WORK ORDER ▸
From the entries below, gather every line containing the string "weight".

** EXERCISE DATA follows **

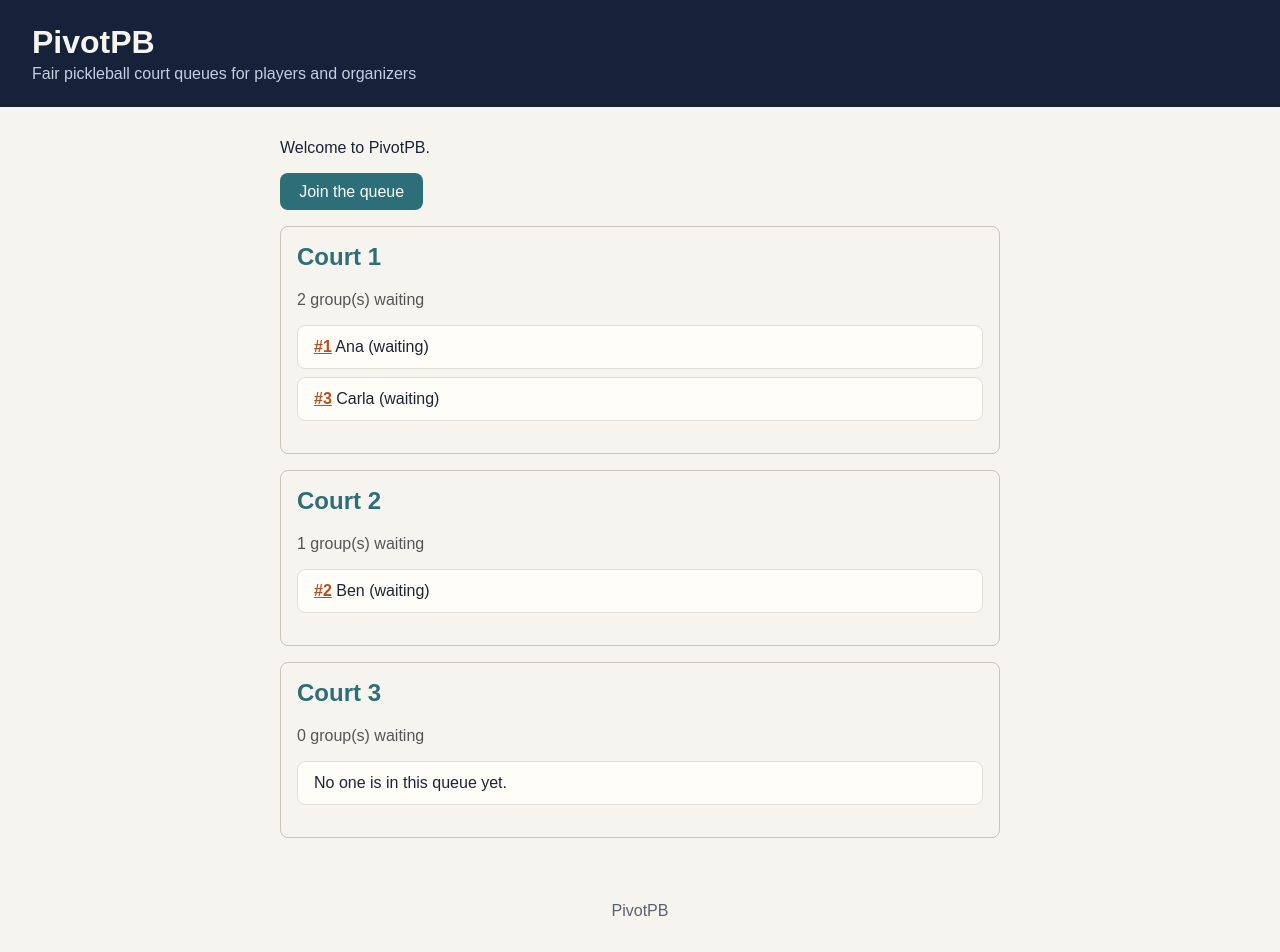
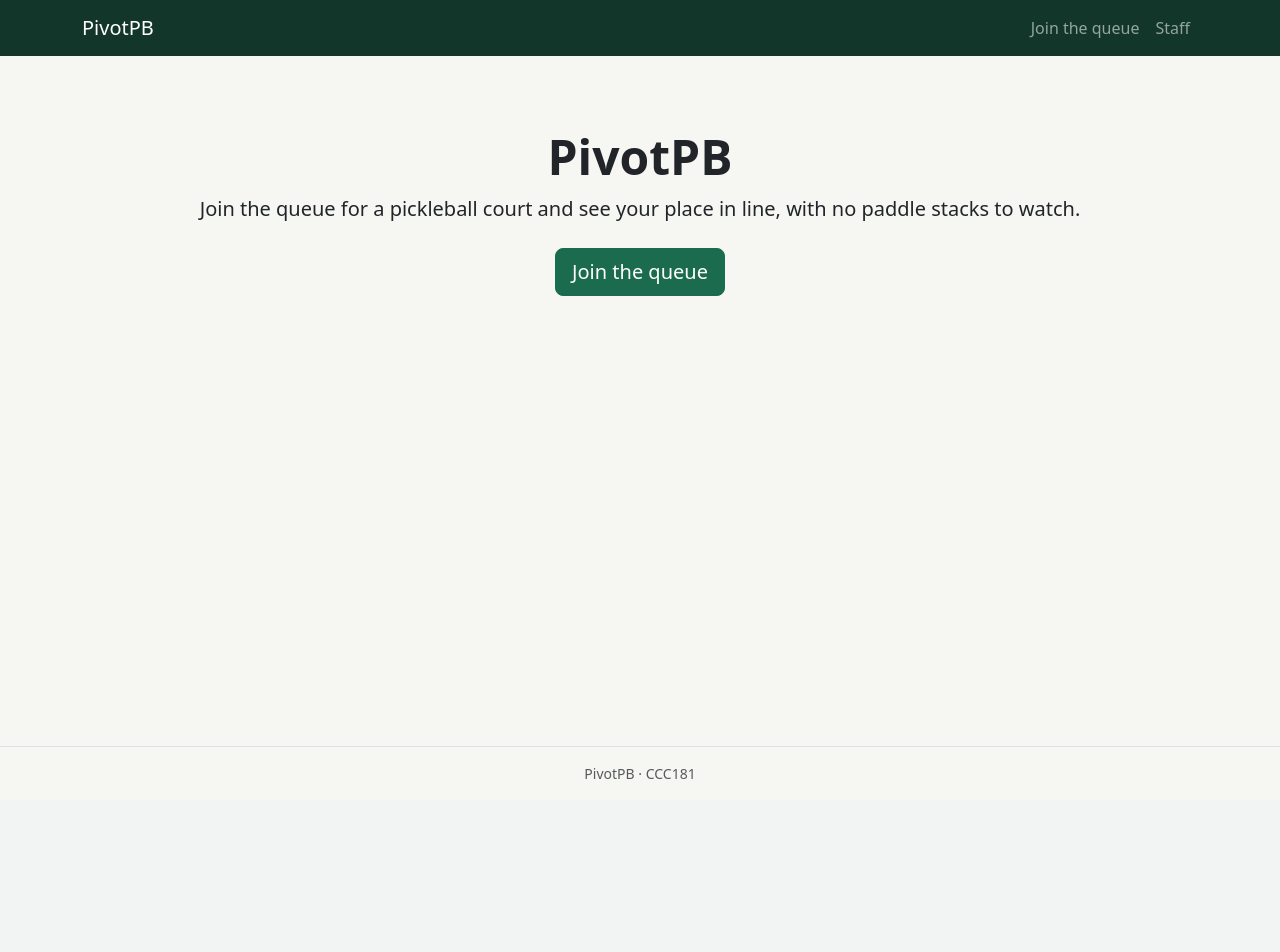
Before and after one commit to franciscrisgerondio-a11y/CCC181_Gerondio_Submissions, a Flask app: page / in a window 1280 px wide. After the commit the page ends 779 px from the top, so only its background shows below. Run offline with Flask 3, Linux system fonts and the light colour scheme.

Commit message:
Add Bootstrap layout and navigation (#1)

```diff
--- a/activities/my-app/app.py
+++ b/activities/my-app/app.py
@@ -1,6 +1,7 @@
-from flask import Flask, abort, redirect, render_template, request, url_for
+from flask import Flask, abort, flash, redirect, render_template, request, url_for
 
 app = Flask(__name__)
+app.secret_key = "dev-only-change-me"  # Week 11 moves this into an environment variable
 
 SERVICES = [
     {"id": 1, "name": "Court 1"},
@@ -8,19 +9,42 @@ SERVICES = [
     {"id": 3, "name": "Court 3"},
 ]
 
+# status is one of: waiting, called, served, no-show
 TICKETS = [
-    {"id": 1, "number": 1, "name": "Ana", "email": "ana@school.edu",
-     "service_id": 1, "players": 2, "status": "waiting"},
-    {"id": 2, "number": 2, "name": "Ben", "email": "ben@school.edu",
+    {"id": 12, "number": 12, "name": "Ana", "email": "ana@school.edu",
+     "service_id": 1, "players": 2, "status": "called"},
+    {"id": 13, "number": 13, "name": "Carla", "email": "carla@school.edu",
+     "service_id": 1, "players": 4, "status": "waiting"},
+    {"id": 14, "number": 14, "name": "Ben", "email": "ben@school.edu",
      "service_id": 2, "players": 2, "status": "waiting"},
-    {"id": 3, "number": 3, "name": "Carla", "email": "carla@school.edu",
-     "service_id": 1, "players": 4, "status": "waiting"},
 ]
 
 
 @app.route("/")
 def index():
-    return render_template("index.html", tickets=TICKETS, services=SERVICES)
+    return render_template("index.html")
+
+
+@app.get("/join")
+def join_form():
+    return render_template("join.html", services=SERVICES)
+
+
+@app.post("/join")
+def join():
+    name = request.form.get("name", "").strip()
+    service_id = request.form.get("service_id", type=int)
+    if not name:
+        return render_template("join.html", services=SERVICES,
+                               error="Please enter your name."), 400
+    if service_id not in [s["id"] for s in SERVICES]:
+        return render_template("join.html", services=SERVICES,
+                               error="Please choose a court."), 400
+
+    new_id = max((t["id"] for t in TICKETS), default=0) + 1
+    TICKETS.append({"id": new_id, "number": new_id, "name": name, "email": "",
+                    "service_id": service_id, "players": 1, "status": "waiting"})
+    return redirect(url_for("ticket", ticket_id=new_id))
 
 
 @app.route("/queue/<int:ticket_id>")
@@ -36,24 +60,9 @@ def ticket(ticket_id):
     return render_template("ticket.html", ticket=t, service=service, ahead=len(ahead))
 
 
-@app.route("/join", methods=["GET", "POST"])
-def join():
-    if request.method == "POST":
-        name = request.form.get("name", "").strip()
-        service_id = request.form.get("service_id", type=int)
-        if not name:
-            return render_template("join.html", services=SERVICES,
-                                   error="Please enter your name."), 400
-        if service_id not in [s["id"] for s in SERVICES]:
-            return render_template("join.html", services=SERVICES,
-                                   error="Please choose a court."), 400
-
-        new_id = max((t["id"] for t in TICKETS), default=0) + 1
-        number = new_id
-        TICKETS.append({"id": new_id, "number": number, "name": name, "email": "",
-                        "service_id": service_id, "players": 1, "status": "waiting"})
-        return redirect(url_for("ticket", ticket_id=new_id))
-    return render_template("join.html", services=SERVICES)
+@app.route("/staff")
+def staff_dashboard():
+    return "Staff dashboard coming soon"
 
 
 if __name__ == "__main__":
--- a/activities/my-app/static/css/style.css
+++ b/activities/my-app/static/css/style.css
@@ -1,90 +1,16 @@
 :root {
-  --navy: #16223A;
-  --paper: #F6F4EE;
-  --card: #FFFDF8;
-  --teal: #2D6F78;
-  --orange: #B4501E;
+  --bs-primary: #1B6B4F;
+  --bs-primary-rgb: 18, 55, 42;
+  --bs-body-bg: #F6F7F2;
+  --bs-link-color: #1B6B4F;
+  --bs-link-hover-color: #155540;
 }
 
-body {
-  margin: 0;
-  font-family: "IBM Plex Sans", Arial, sans-serif;
-  background: var(--paper);
-  color: #1B2438;
+.btn-primary {
+  --bs-btn-bg: #1B6B4F;
+  --bs-btn-border-color: #1B6B4F;
+  --bs-btn-hover-bg: #155540;
+  --bs-btn-hover-border-color: #155540;
+  --bs-btn-active-bg: #104331;
+  --bs-btn-active-border-color: #104331;
 }
-
-header {
-  background: var(--navy);
-  color: var(--paper);
-  padding: 1.5rem 2rem;
-}
-
-header h1 { margin: 0; }
-header a { color: var(--paper); text-decoration: none; }
-.tagline { margin: 0.25rem 0 0; color: #C5CEDD; }
-
-main {
-  max-width: 720px;
-  margin: 2rem auto;
-  padding: 0 1rem;
-}
-
-h2 { color: var(--teal); }
-
-.tickets { list-style: none; padding: 0; }
-.tickets li {
-  background: var(--card);
-  border: 1px solid #E2DED3;
-  border-radius: 8px;
-  padding: 0.75rem 1rem;
-  margin-bottom: 0.5rem;
-}
-.tickets a { color: var(--orange); font-weight: 600; }
-
-footer {
-  text-align: center;
-  color: #5A6272;
-  padding: 2rem 0;
-}
-
-.button, .join-form button {
-  display: inline-block;
-  background: var(--teal);
-  color: #fff;
-  border: none;
-  border-radius: 8px;
-  padding: 0.6rem 1.2rem;
-  font: inherit;
-  text-decoration: none;
-  cursor: pointer;
-}
-
-.join-form {
-  display: flex;
-  flex-direction: column;
-  gap: 0.5rem;
-  max-width: 320px;
-}
-
-.join-form input, .join-form select {
-  padding: 0.5rem;
-  border: 1px solid #C9C4B8;
-  border-radius: 6px;
-  font: inherit;
-}
-
-.error { color: var(--orange); font-weight: 600; }
-
-.court {
-  border: 1px solid #C9C4B8;
-  border-radius: 8px;
-  padding: 1rem;
-  margin-bottom: 1rem;
-}
-
-.court h2 { margin-top: 0; }
-
-.court-count {
-  color: #555;
-  margin-top: 0;
-}
--- a/activities/my-app/templates/base.html
+++ b/activities/my-app/templates/base.html
@@ -4,19 +4,57 @@
   <meta charset="utf-8">
   <meta name="viewport" content="width=device-width, initial-scale=1">
   <title>{% block title %}PivotPB{% endblock %}</title>
+  <link rel="stylesheet"
+        href="https://cdn.jsdelivr.net/npm/bootstrap@5.3.3/dist/css/bootstrap.min.css">
   <link rel="stylesheet" href="{{ url_for('static', filename='css/style.css') }}">
 </head>
-<body>
-  <header>
-    <h1><a href="{{ url_for('index') }}">PivotPB</a></h1>
-    <p class="tagline">Fair pickleball court queues for players and organizers</p>
-  </header>
+<body class="d-flex flex-column min-vh-100">
+  <a class="visually-hidden-focusable" href="#main">Skip to main content</a>
 
-  <main>
+  <nav class="navbar navbar-expand-md bg-primary" data-bs-theme="dark">
+    <div class="container">
+      <a class="navbar-brand" href="{{ url_for('index') }}">PivotPB</a>
+      <button class="navbar-toggler" type="button" data-bs-toggle="collapse"
+              data-bs-target="#mainNav" aria-controls="mainNav"
+              aria-expanded="false" aria-label="Toggle navigation">
+        <span class="navbar-toggler-icon"></span>
+      </button>
+      <div class="collapse navbar-collapse" id="mainNav">
+        <ul class="navbar-nav ms-auto">
+          <li class="nav-item">
+            <a class="nav-link {% if request.endpoint in ('join_form', 'join') %}active{% endif %}"
+               {% if request.endpoint in ('join_form', 'join') %}aria-current="page"{% endif %}
+               href="{{ url_for('join_form') }}">Join the queue</a>
+          </li>
+          <li class="nav-item">
+            <a class="nav-link {% if request.endpoint == 'staff_dashboard' %}active{% endif %}"
+               {% if request.endpoint == 'staff_dashboard' %}aria-current="page"{% endif %}
+               href="{{ url_for('staff_dashboard') }}">Staff</a>
+          </li>
+        </ul>
+      </div>
+    </div>
+  </nav>
+
+  <main id="main" class="container my-4 flex-grow-1">
+    {% with messages = get_flashed_messages(with_categories=true) %}
+      {% for category, message in messages %}
+        <div class="alert alert-{{ category }} alert-dismissible fade show" role="alert">
+          {{ message }}
+          <button type="button" class="btn-close" data-bs-dismiss="alert" aria-label="Close"></button>
+        </div>
+      {% endfor %}
+    {% endwith %}
+
     {% block content %}{% endblock %}
   </main>
 
-  <footer>PivotPB</footer>
+  <footer class="border-top py-3 text-center text-body-secondary small">
+    PivotPB · CCC181
+  </footer>
+
+  <script src="https://cdn.jsdelivr.net/npm/bootstrap@5.3.3/dist/js/bootstrap.bundle.min.js"></script>
   <script src="{{ url_for('static', filename='js/main.js') }}"></script>
+  {% block scripts %}{% endblock %}
 </body>
 </html>
--- a/activities/my-app/templates/index.html
+++ b/activities/my-app/templates/index.html
@@ -1,27 +1,9 @@
 {% extends "base.html" %}
 
 {% block content %}
-  <p>Welcome to PivotPB.</p>
-  <p><a class="button" href="{{ url_for('join') }}">Join the queue</a></p>
-
-  {% for s in services %}
-    {% set court_tickets = tickets | selectattr("service_id", "equalto", s.id) | list %}
-    {% set waiting = court_tickets | selectattr("status", "equalto", "waiting") | list %}
-
-    <section class="court" aria-labelledby="court-{{ s.id }}">
-      <h2 id="court-{{ s.id }}">{{ s.name }}</h2>
-      <p class="court-count">{{ waiting | length }} group(s) waiting</p>
-
-      <ul class="tickets">
-        {% for t in court_tickets %}
-          <li>
-            <a href="{{ url_for('ticket', ticket_id=t.id) }}">#{{ t.number }}</a>
-            {{ t.name }} ({{ t.status }})
-          </li>
-        {% else %}
-          <li>No one is in this queue yet.</li>
-        {% endfor %}
-      </ul>
-    </section>
-  {% endfor %}
+  <div class="text-center py-5">
+    <h1 class="display-5 fw-bold">PivotPB</h1>
+    <p class="lead mb-4">Join the queue for a pickleball court and see your place in line, with no paddle stacks to watch.</p>
+    <a class="btn btn-primary btn-lg" href="{{ url_for('join_form') }}">Join the queue</a>
+  </div>
 {% endblock %}
```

** End of EXERCISE DATA **

COMPLETED TASK ▸
-.tickets a { color: var(--orange); font-weight: 600; }
-.error { color: var(--orange); font-weight: 600; }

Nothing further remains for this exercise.